→ **Exercise prompt**: The job is to find each line in the entries holding the string "operational" and copy that line.

────────

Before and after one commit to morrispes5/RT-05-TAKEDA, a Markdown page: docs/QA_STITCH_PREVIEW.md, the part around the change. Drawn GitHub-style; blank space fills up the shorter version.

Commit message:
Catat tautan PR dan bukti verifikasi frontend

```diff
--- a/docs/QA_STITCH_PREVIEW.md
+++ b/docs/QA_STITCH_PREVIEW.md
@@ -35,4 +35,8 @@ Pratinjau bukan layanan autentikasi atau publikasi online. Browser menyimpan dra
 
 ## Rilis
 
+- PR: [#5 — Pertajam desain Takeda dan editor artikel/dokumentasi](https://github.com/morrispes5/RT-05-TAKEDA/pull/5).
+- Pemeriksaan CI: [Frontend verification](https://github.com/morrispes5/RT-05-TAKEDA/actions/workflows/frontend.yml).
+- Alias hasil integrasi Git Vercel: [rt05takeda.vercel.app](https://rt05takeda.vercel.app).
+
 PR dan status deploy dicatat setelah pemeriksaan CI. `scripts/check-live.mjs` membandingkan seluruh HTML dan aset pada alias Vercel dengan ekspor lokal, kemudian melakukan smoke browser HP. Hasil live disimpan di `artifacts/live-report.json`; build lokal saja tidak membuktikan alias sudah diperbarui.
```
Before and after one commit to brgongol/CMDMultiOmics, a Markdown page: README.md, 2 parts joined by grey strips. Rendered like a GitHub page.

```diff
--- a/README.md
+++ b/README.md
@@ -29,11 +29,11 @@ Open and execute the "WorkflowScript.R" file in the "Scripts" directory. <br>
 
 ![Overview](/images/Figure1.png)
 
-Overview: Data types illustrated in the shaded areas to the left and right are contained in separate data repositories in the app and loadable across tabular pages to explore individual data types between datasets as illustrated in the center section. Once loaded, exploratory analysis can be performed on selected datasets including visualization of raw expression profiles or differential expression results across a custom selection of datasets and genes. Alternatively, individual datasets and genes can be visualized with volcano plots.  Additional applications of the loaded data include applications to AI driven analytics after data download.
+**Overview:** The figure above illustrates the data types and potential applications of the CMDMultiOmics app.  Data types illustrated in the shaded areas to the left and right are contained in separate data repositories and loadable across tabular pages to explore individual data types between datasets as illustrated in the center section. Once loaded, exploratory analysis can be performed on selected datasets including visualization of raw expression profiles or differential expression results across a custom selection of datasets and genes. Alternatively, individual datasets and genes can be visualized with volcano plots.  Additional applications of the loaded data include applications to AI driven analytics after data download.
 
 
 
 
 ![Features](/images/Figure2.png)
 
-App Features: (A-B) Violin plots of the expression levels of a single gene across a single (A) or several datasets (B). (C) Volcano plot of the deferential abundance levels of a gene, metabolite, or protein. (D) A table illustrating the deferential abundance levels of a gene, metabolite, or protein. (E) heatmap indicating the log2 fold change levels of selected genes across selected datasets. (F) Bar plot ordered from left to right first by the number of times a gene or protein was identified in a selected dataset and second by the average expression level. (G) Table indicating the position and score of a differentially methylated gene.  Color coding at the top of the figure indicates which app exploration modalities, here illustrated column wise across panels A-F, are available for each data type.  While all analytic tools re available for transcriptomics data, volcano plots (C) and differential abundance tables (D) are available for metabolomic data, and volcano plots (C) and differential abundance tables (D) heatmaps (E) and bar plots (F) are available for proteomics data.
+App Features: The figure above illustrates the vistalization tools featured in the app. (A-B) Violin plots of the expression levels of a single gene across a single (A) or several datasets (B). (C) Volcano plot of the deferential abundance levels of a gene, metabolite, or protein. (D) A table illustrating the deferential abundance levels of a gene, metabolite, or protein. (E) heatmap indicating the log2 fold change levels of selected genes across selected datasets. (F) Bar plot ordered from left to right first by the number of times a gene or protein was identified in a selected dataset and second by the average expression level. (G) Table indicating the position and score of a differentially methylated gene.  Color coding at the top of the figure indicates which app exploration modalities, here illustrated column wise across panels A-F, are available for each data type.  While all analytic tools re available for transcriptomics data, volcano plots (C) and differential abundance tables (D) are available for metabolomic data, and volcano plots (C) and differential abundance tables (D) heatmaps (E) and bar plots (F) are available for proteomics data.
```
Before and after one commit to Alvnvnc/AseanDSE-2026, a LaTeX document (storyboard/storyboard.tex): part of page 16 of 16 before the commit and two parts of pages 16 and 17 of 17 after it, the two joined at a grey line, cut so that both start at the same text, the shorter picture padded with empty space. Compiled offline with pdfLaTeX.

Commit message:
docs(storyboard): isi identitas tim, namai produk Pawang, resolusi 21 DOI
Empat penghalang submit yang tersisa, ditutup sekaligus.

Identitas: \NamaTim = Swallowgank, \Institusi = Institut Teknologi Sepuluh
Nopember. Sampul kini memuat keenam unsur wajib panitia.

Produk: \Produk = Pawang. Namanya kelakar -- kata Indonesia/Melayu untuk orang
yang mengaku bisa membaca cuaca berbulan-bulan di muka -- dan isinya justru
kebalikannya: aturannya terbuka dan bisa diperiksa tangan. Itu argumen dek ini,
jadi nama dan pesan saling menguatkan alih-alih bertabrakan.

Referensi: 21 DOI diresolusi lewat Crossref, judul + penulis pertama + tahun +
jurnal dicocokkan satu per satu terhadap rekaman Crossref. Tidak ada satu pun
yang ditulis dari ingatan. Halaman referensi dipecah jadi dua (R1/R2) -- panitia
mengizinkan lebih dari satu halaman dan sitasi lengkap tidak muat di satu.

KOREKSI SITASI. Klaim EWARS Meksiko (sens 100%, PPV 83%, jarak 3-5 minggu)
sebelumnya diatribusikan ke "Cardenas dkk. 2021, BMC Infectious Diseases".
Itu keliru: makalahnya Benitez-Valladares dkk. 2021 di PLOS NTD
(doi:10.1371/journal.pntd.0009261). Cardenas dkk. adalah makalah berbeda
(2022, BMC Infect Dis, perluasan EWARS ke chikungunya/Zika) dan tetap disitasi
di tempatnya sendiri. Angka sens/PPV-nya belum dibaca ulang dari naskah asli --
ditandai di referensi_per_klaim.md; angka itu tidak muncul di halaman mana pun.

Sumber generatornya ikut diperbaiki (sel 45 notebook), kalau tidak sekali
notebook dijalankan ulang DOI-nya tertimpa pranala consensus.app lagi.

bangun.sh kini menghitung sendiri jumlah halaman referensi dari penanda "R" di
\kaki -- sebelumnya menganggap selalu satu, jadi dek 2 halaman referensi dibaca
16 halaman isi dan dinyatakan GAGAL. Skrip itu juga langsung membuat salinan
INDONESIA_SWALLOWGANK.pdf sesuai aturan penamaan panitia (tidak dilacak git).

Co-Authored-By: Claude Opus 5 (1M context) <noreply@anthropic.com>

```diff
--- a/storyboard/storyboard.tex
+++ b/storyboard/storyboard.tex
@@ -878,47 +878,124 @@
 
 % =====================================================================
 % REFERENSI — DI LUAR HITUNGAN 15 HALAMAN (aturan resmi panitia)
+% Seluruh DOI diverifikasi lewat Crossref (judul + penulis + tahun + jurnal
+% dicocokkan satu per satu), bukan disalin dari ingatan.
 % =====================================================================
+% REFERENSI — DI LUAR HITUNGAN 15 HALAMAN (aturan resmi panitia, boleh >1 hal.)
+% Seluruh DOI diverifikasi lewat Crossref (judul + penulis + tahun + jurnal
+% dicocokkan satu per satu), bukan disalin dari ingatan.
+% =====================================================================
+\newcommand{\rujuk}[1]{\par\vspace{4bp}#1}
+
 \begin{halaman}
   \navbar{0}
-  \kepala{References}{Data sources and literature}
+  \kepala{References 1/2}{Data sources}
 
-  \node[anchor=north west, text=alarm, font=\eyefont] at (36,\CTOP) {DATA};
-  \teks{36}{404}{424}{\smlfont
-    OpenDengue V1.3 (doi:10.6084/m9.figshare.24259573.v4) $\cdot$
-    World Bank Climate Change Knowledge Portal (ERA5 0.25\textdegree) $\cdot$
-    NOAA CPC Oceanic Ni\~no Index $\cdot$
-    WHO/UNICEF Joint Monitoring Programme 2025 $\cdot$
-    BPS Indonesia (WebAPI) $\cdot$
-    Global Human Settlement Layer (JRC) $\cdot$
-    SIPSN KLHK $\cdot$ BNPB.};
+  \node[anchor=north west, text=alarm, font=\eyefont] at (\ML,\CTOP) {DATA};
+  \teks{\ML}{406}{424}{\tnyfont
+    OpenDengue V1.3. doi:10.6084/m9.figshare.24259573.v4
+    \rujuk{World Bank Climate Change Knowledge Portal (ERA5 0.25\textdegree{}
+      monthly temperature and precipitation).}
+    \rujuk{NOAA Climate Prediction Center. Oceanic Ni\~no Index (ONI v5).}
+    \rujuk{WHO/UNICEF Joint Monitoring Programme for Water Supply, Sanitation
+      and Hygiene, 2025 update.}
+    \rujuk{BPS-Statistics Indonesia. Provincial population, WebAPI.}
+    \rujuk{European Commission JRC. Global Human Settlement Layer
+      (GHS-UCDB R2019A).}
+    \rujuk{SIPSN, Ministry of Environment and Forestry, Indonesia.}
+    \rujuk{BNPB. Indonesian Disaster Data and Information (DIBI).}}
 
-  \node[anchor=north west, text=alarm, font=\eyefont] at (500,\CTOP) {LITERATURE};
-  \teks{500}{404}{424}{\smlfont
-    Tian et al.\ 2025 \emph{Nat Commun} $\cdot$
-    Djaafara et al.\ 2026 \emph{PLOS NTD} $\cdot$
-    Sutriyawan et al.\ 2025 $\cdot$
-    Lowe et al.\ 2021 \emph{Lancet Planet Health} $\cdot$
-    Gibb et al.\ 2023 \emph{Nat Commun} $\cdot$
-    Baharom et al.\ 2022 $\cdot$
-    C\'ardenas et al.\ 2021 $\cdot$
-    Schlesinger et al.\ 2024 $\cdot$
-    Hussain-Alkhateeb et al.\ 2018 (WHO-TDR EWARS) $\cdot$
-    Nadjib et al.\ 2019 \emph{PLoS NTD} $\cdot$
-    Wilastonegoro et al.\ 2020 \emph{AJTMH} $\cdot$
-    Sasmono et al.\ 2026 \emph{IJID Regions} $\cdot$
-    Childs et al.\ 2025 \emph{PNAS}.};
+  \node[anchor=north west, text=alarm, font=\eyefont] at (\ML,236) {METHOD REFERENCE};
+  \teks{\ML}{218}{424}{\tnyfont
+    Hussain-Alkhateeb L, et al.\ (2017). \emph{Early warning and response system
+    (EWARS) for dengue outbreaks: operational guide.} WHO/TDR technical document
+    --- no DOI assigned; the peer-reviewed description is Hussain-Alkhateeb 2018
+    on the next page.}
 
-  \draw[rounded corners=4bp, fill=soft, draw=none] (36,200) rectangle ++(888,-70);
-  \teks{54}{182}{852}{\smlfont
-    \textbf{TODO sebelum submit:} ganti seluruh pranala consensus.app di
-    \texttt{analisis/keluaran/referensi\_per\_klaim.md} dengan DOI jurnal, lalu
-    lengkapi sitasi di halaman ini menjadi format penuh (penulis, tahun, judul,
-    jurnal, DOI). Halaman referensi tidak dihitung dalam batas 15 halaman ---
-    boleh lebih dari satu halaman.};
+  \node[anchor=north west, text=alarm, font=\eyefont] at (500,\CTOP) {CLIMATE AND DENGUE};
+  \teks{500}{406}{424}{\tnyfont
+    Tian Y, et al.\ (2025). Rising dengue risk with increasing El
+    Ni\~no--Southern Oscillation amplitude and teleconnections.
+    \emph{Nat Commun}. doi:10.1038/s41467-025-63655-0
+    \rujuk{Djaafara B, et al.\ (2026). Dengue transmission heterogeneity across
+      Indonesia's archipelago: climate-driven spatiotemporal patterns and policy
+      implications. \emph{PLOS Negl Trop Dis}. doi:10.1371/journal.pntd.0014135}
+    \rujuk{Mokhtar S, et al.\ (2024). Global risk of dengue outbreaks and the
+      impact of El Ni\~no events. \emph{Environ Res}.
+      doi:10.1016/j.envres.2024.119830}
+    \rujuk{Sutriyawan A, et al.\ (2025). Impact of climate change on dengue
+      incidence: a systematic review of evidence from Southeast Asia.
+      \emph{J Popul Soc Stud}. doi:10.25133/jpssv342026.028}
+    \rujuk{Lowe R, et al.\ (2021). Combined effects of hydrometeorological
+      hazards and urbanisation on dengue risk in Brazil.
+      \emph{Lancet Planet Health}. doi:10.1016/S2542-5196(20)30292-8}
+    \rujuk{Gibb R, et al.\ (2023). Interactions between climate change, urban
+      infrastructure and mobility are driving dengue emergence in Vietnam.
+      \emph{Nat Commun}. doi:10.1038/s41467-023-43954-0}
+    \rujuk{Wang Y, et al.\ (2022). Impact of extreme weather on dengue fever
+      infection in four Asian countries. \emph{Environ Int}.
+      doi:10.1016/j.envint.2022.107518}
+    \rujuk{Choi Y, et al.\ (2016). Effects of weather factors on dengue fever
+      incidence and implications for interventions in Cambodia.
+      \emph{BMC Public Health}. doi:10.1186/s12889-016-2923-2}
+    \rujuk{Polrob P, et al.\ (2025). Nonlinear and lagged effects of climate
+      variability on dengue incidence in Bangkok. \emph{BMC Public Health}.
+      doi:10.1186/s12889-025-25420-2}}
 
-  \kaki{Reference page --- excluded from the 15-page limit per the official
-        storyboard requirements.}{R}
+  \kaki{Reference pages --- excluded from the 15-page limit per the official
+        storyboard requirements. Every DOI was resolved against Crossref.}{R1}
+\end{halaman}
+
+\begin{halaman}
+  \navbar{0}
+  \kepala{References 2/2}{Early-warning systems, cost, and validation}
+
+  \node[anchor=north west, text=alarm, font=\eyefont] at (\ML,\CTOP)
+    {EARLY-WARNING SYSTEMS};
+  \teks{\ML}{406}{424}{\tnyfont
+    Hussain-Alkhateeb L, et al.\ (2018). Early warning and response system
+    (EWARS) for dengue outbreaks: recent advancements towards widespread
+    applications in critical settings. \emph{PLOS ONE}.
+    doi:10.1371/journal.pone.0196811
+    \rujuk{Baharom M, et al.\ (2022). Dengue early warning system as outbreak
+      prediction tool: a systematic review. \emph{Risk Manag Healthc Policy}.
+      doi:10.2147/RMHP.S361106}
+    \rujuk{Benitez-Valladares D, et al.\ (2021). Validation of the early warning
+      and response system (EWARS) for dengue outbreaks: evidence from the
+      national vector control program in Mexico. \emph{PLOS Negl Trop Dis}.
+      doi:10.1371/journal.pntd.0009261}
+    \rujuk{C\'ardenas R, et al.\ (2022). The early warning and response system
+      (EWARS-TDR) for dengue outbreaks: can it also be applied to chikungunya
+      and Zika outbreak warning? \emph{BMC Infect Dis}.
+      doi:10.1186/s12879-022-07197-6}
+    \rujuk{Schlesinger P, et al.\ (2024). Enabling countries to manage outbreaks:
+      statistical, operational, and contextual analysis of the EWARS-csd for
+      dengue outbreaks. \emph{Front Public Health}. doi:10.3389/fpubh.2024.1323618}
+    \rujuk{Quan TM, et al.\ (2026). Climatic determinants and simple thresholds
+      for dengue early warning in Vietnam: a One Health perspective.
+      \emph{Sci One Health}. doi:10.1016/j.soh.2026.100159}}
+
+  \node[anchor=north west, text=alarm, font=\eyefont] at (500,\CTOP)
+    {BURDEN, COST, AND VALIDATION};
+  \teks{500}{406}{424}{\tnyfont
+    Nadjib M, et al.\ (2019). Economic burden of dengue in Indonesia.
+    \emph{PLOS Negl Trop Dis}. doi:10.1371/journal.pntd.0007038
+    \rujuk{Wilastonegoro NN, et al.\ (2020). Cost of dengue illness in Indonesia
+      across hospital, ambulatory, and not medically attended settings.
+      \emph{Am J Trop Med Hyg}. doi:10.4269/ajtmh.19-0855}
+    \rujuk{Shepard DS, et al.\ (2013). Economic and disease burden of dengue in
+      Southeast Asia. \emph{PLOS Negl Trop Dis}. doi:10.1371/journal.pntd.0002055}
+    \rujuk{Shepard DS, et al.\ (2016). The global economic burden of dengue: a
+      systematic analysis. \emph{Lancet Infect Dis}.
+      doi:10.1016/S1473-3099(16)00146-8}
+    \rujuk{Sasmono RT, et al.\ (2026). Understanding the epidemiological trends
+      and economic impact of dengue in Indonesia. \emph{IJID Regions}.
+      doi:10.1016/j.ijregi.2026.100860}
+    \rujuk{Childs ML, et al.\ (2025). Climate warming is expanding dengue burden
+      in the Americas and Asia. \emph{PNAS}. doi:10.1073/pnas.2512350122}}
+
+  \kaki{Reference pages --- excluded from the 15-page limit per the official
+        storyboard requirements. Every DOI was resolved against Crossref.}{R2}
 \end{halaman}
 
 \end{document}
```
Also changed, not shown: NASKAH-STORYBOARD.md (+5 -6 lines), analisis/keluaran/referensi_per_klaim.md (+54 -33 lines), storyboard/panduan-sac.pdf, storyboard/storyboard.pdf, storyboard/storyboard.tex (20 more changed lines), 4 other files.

────────

→ **Output below**:
+    (EWARS) for dengue outbreaks: operational guide.} WHO/TDR technical document
+      statistical, operational, and contextual analysis of the EWARS-csd for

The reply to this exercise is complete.